A new research from Harvard suggests that neurons aren't built as we grow but rather they are trimmed to suit the environment around us.

The researchers say that they have found evidence that neurons developed in the mice brain before birth were gradually "pruned" to adapt with the environment.

"By the time mammals – and humans would certainly be included – are first coming into the world, when they can do almost nothing, the brain is probably very wired up. Through experience, the brain works to select, out of this mass of possible circuits, a very small subset…and everything else that could have been there is gone," said the lead researcher Jeff Lichtman, the Jeremy R. Knowles Professor of Molecular and Cellular Biology.

The researchers studied mice brains before and after they were born. They found that the brain had more robust connections just before birth but these connections weakened a few weeks after birth. This suggested that the brain keeps only few neural connections alive and cuts off others.

They say that this trimming may have an association with experiences.

"We think that experience must be the engine that allows some branches to survive and the vast majority to disappear.
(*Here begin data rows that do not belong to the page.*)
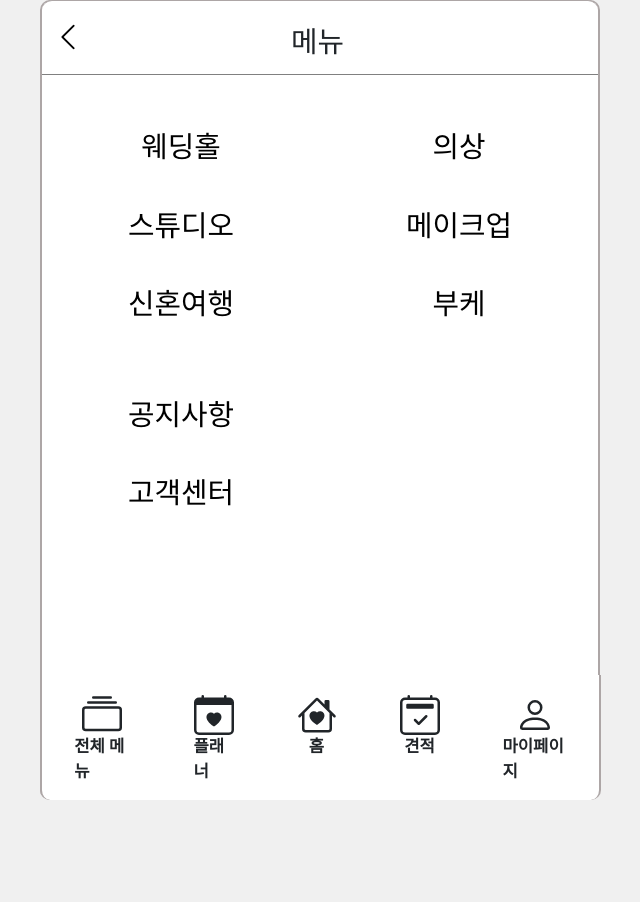
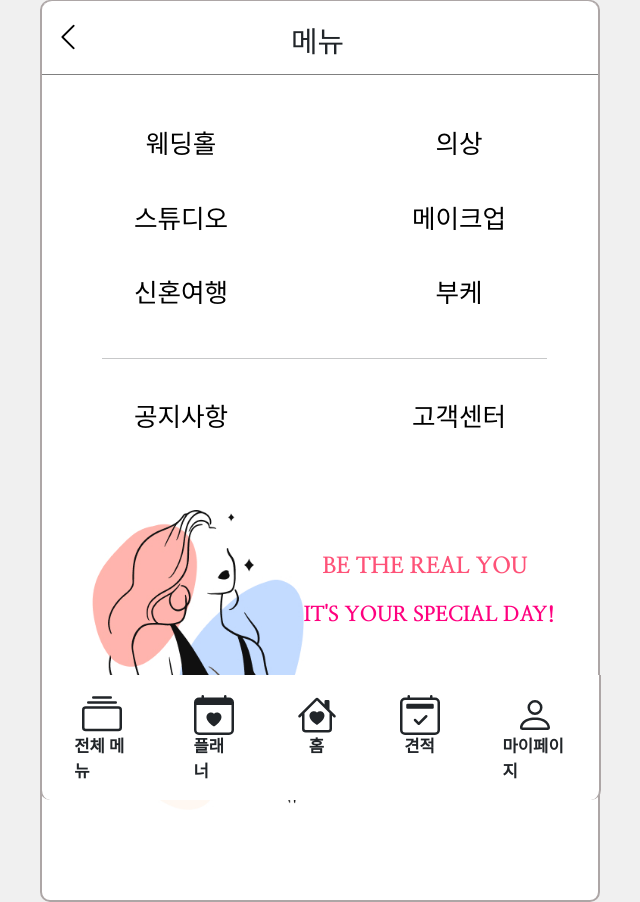
Before and after one commit to weddingYou-Project/frontend, a React (Create React App) app: page /menu in a window 1280 px wide. Shown: the whole page, without its empty margins (320-960 px from the left). Before the commit the page ends 800 px from the top, so only its background shows below. Built offline with nearby package versions, Linux system fonts and the light colour scheme; a web font is replaced by a local one.

Commit message:
style: service-menu-list 스타일 추가, menulist에 이미지 추가

```diff
--- a/src/Css/menuList.css
+++ b/src/Css/menuList.css
@@ -4,6 +4,14 @@
   flex-wrap: wrap;
   justify-content: center;
   margin: 2rem 0;
+}
+
+.service-menu-list {
+  display: flex;
+  flex-direction: row;
+  flex-wrap: wrap;
+  justify-content: center;
+  margin: 5rem 0;
 }
 
 .menu-list-item-container {
--- a/src/Pages/MenuList.js
+++ b/src/Pages/MenuList.js
@@ -1,8 +1,12 @@
 import React from "react";
+import { useState, useEffect } from "react";
 import { Link } from "react-router-dom";
 import NavigationBar from "../Components/NavigationBar";
 import Footer from "../Components/Footer";
 import "../Css/menuList.css";
+import Loadingimg1 from "../Assets/loading img1.jpg";
+import Loadingimg2 from "../Assets/loading img2.jpg";
+import Loadingimg3 from "../Assets/loading img3.jpg";
 
 const Category1 = [
   { label: "웨딩홀", value: "weddinghall" },
@@ -20,7 +24,26 @@ const Service = [
 
 const MenuList = () => {
   const title = "메뉴";
+  const [num, setNum] = useState(0);
 
+  const images = [Loadingimg1, Loadingimg2, Loadingimg3];
+  const [selectImg, setSelectImg] = useState();
+  let [imgTop, setImgTop] = useState(120);
+  let [imgOpacity, setImgOpacity] = useState(0);
+  let [pTop, setPTop] = useState(60);
+  let [pOpacity, setPOpacity] = useState(0);
+  useEffect(() => {
+    setTimeout(() => {
+      setImgTop(170);
+      setImgOpacity(1);
+    }, 500);
+    setTimeout(() => {
+      setPTop(150);
+      setPOpacity(1);
+    }, 500);
+    setNum(Math.floor(Math.random() * 3));
+    setSelectImg(images[num]);
+  }, []);
   return (
     <div className="mainlayout">
       <NavigationBar title={title} />
@@ -31,7 +54,7 @@ const MenuList = () => {
               <Link
                 className="menu-list-item"
                 to={`/menu/${category1.value}`}
-                style={{ fontSize: "0.9em" }}
+                style={{ fontSize: "0.8em" }}
               >
                 {category1.label}
               </Link>
@@ -39,14 +62,18 @@ const MenuList = () => {
           </div>
         ))}
       </div>
-      <div className="service-menu-list">
+      <hr style={{ width: "80%", marginLeft: "60px" }} />
+      <div
+        className="service-menu-list"
+        style={{ width: "100%", margin: "0 auto" }}
+      >
         {Service.map((service, index) => (
           <div key={index} className="menu-list-item-container">
             <h2 style={{ marginTop: "20px" }}>
               <Link
                 className="menu-list-item"
                 to={`/${service.value}`}
-                style={{ fontSize: "0.9em" }}
+                style={{ fontSize: "0.8em" }}
               >
                 {service.label}
               </Link>
@@ -54,6 +81,68 @@ const MenuList = () => {
           </div>
         ))}
       </div>
+      <div style={{ display: "flex" }}>
+        <img
+          src={images[num]}
+          alt=""
+          style={{
+            display: "block",
+            width: "250px",
+            height: "300px",
+            marginBottom: "80px",
+            transition: "all 1s",
+            marginTop: "60px",
+            marginLeft: "50px",
+            top: imgTop,
+            opacity: imgOpacity,
+          }}
+        />
+        <div>
+          <p
+            style={{
+              fontSize: "1.4em",
+              zIndex: 1,
+              marginTop: "100px",
+              top: pTop,
+              opacity: pOpacity,
+              transition: "all 2s",
+              fontFamily: "Nanum Myeongjo",
+              color: "#fe5278",
+            }}
+          >
+            &nbsp;&nbsp;&nbsp;BE THE REAL YOU <br />
+          </p>
+          <p
+            style={{
+              fontSize: "1.3em",
+              zIndex: 1,
+              top: pTop,
+              opacity: pOpacity,
+              transition: "all 2s",
+              fontFamily: "Nanum Myeongjo",
+              color: "#ff007f",
+            }}
+          >
+            IT'S YOUR SPECIAL DAY! <br />
+          </p>
+          <p
+            style={{
+              fontSize: "1em",
+              zIndex: 1,
+              marginTop: "70px",
+              top: pTop,
+              opacity: pOpacity,
+              transition: "all 2s",
+              fontFamily: "Nanum Myeongjo",
+              marginRight: "10px",
+              color: "#061148",
+            }}
+          >
+            We bring you the best wedding service
+            &nbsp;&nbsp;&nbsp;&nbsp;&nbsp;&nbsp; from all over the world...
+          </p>
+        </div>
+      </div>
       <Footer />
     </div>
   );
--- a/src/Pages/NotFound.js
+++ b/src/Pages/NotFound.js
@@ -14,7 +14,7 @@ function NotFound() {
   const images = [Loadingimg1, Loadingimg2, Loadingimg3];
   const location = useLocation();
   const { state: passwordCheck } = useLocation();
-  console.log(passwordCheck);
+  // console.log(passwordCheck);
   const path = location.pathname;
   const [selectImg, setSelectImg] = useState();
   const navigate = useNavigate();
```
If this were a stereotypical developmental program, you might imagine that it might trim off whole parts of the arbor, but when you look at where the ten percent of surviving branches are located, you see the arbor extends over the same area, it simply has fewer branches. It has chosen, at the terminal level, which branches to keep and which not to," said Lichtman.

The next step, the researchers said, is to study how the decisions regarding these connections are made. This could enable researchers to get an insight about autism and other disorders.

"That is one theory people have talked about, whether autism could be a disorder where connections that should have been trimmed back weren't, and as a result stimuli are much more intense than they should be. There are stories about children with autism spectrum disorders who cannot run in their bare feet on grass, because it's just too painful," said Lichtman.

The study, however, opens up more questions about why the brain chooses to work this way.

"It seems like a paradox – why would the best brains seem to be the most backward, and take the longest to figure out how to do things?" Lichtman said. He adds that humans tend to rewire according to the environment rather than keeping the same set of neuron map. This is why today's humans behave differently than humans that existed a thousand years back, but a fly then and now will probably act the same way.

The research was published June 7 in journal Neuron.